Umeå University, Faculty of Medicine, Department of Public Health and Clinical Medicine, Epidemiology and Global Health.ORCID iD: 0000-0002-0791-0256
Umeå University, Faculty of Medicine, Department of Public Health and Clinical Medicine, Epidemiology and Global Health. Umeå University, Faculty of Social Sciences, Umeå School of Business and Economics (USBE), Statistics.
Umeå University, Faculty of Medicine, Department of Public Health and Clinical Medicine, Epidemiology and Global Health.ORCID iD: 0000-0001-8944-2558
Umeå University, Faculty of Medicine, Department of Public Health and Clinical Medicine, Epidemiology and Global Health.ORCID iD: 0000-0002-8184-6360

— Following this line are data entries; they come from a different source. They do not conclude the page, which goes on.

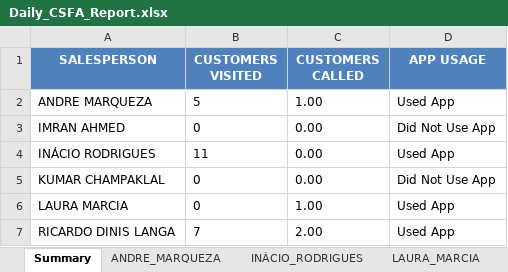
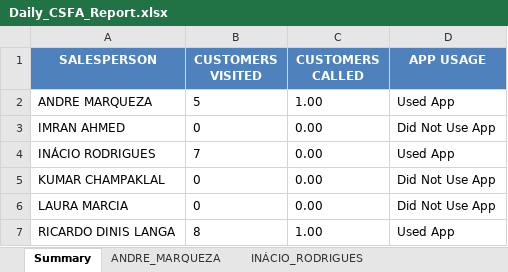
Before and after one commit to guruwalker/csfa-daily-report, an Excel workbook: Daily_CSFA_Report.xlsx, sheet Summary, drawn as a sheet; values as stored, in another font and other column widths than the file's, no borders; the diff names each change by its address in the sheet, - before the commit and + after, or states it on an @@ line.

```diff
--- a/Daily_CSFA_Report.xlsx (sheet Summary)
+++ b/Daily_CSFA_Report.xlsx (sheet Summary)
-sheet tab: LAURA_MARCIA
-B4 (CUSTOMERS VISITED): 11
+B4 (CUSTOMERS VISITED): 7
-C6 (CUSTOMERS CALLED): 1.00
+C6 (CUSTOMERS CALLED): 0.00
-D6 (APP USAGE): Used App
+D6 (APP USAGE): Did Not Use App
-B7 (CUSTOMERS VISITED): 7
+B7 (CUSTOMERS VISITED): 8
-C7 (CUSTOMERS CALLED): 2.00
+C7 (CUSTOMERS CALLED): 1.00
```
Also changed, not shown: sheet ANDRE_MARQUEZA, sheet RICARDO_DINIS_LANGA, sheet INÁCIO_RODRIGUES, 5 other files.
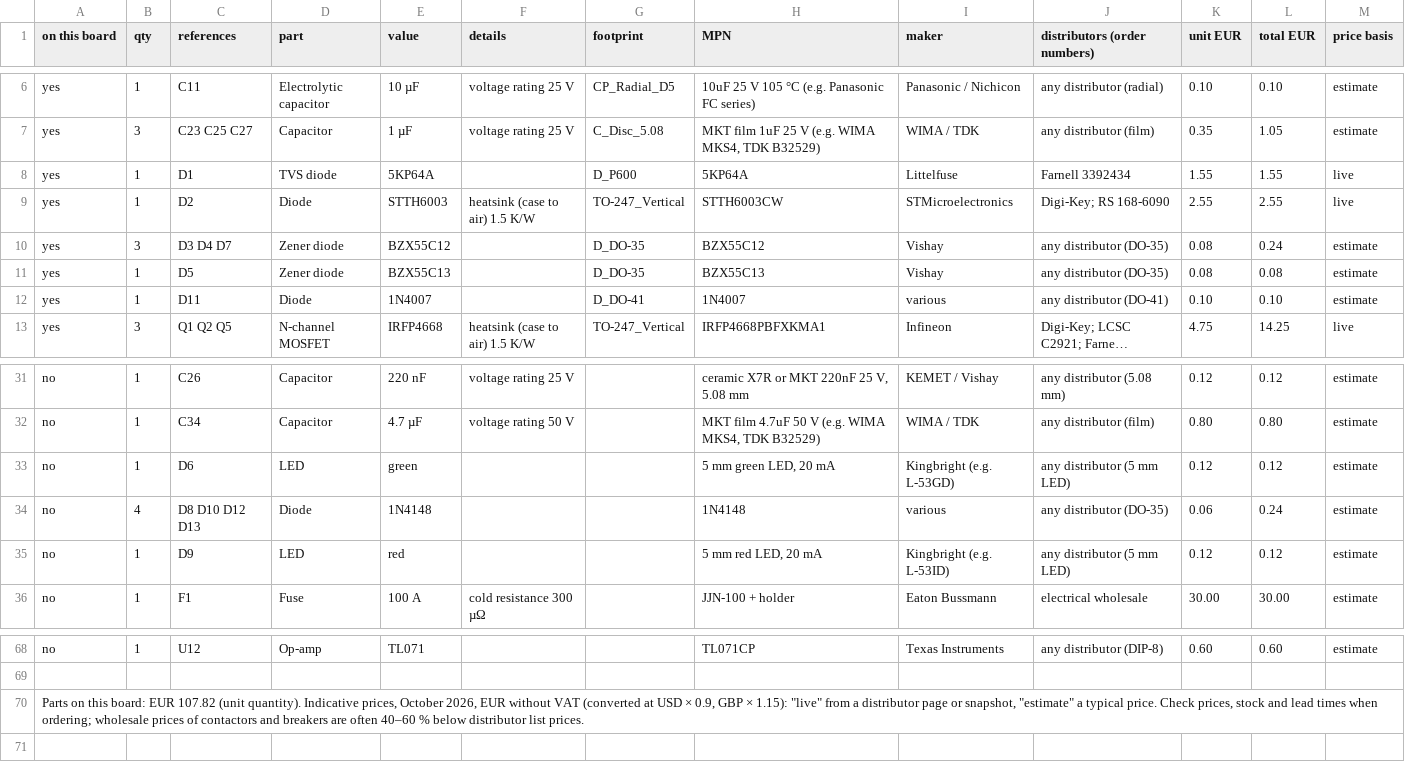
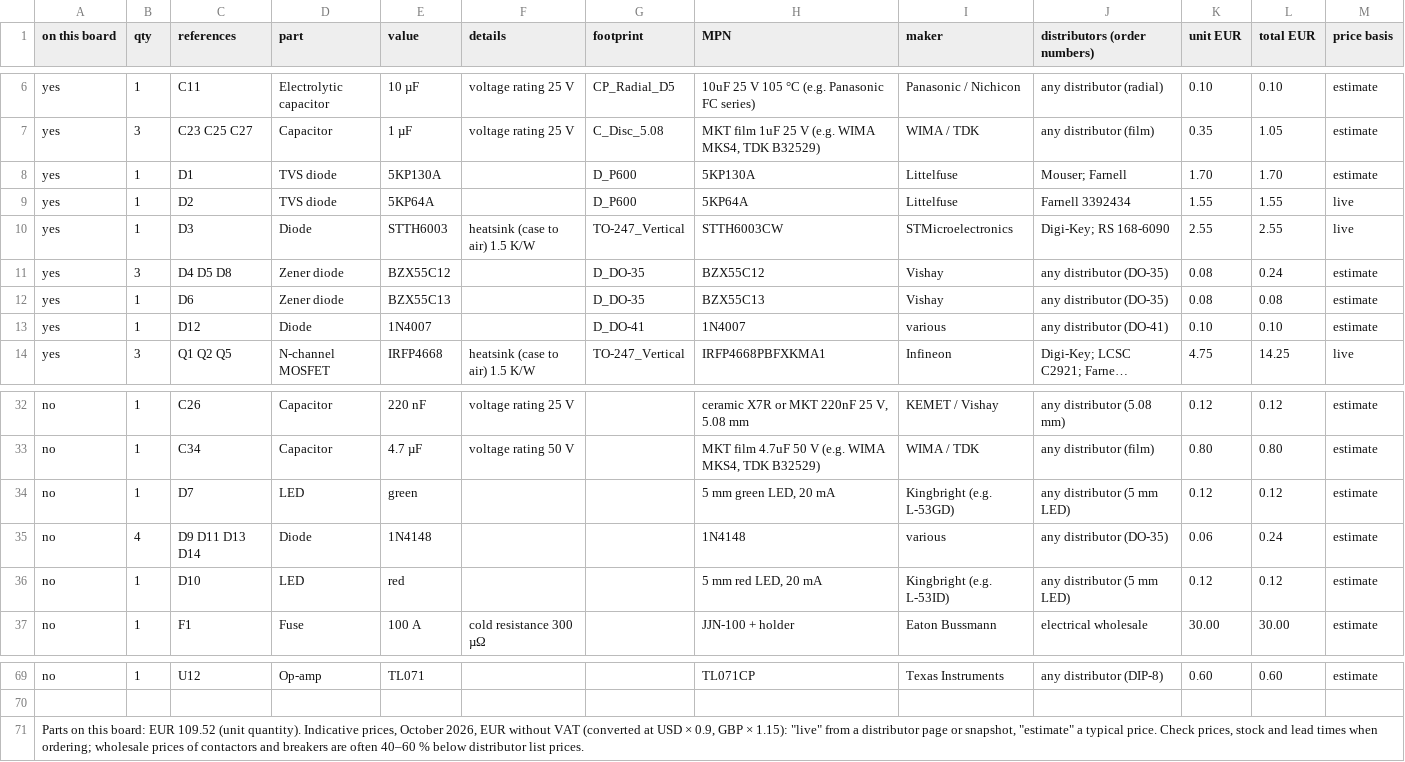
Before and after one commit to kjaf1978-cmr/EmbedForge, a CSV file: hardware/mppt-power/mppt-power-bom.csv, drawn as a sheet; only a part is shown, gaps mark what is left out; long unchanged cells end in …; addresses are those after the commit; the diff names each change by its address in the sheet, - before the commit and + after, or states it on an @@ line.

```diff
--- a/hardware/mppt-power/mppt-power-bom.csv
+++ b/hardware/mppt-power/mppt-power-bom.csv
-E8 (value): 5KP64A
+E8 (value): 5KP130A
-H8 (MPN): 5KP64A
+H8 (MPN): 5KP130A
-J8 (distributors (order numbers)): Farnell 3392434
+J8 (distributors (order numbers)): Mouser; Farnell
-K8 (unit EUR): 1.55
+K8 (unit EUR): 1.70
-L8 (total EUR): 1.55
+L8 (total EUR): 1.70
-M8 (price basis): live
+M8 (price basis): estimate
+row 9: yes | 1 | D2 | TVS diode | 5KP64A |  | D_P600 | 5KP64A | Littelfuse | Farnell 3392434 | 1.55 | 1.55 | live
-C10 (references): D2
+C10 (references): D3
-C11 (references): D3 D4 D7
+C11 (references): D4 D5 D8
-C12 (references): D5
+C12 (references): D6
-C13 (references): D11
+C13 (references): D12
-C34 (references): D6
+C34 (references): D7
-C35 (references): D8 D10 D12 D13
+C35 (references): D9 D11 D13 D14
-C36 (references): D9
+C36 (references): D10
-A71 (on this board): …board: EUR 107.82 (unit quantity).…
+A71 (on this board): …board: EUR 109.52 (unit quantity).…
```
Also changed, not shown: 6 other files.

2012 (English)In: Scandinavian Journal of Public Health, ISSN 1403-4948, E-ISSN 1651-1905, Vol. 40, no 3, 221-228 p.Article in journal (Refereed) Published
Abstract [en]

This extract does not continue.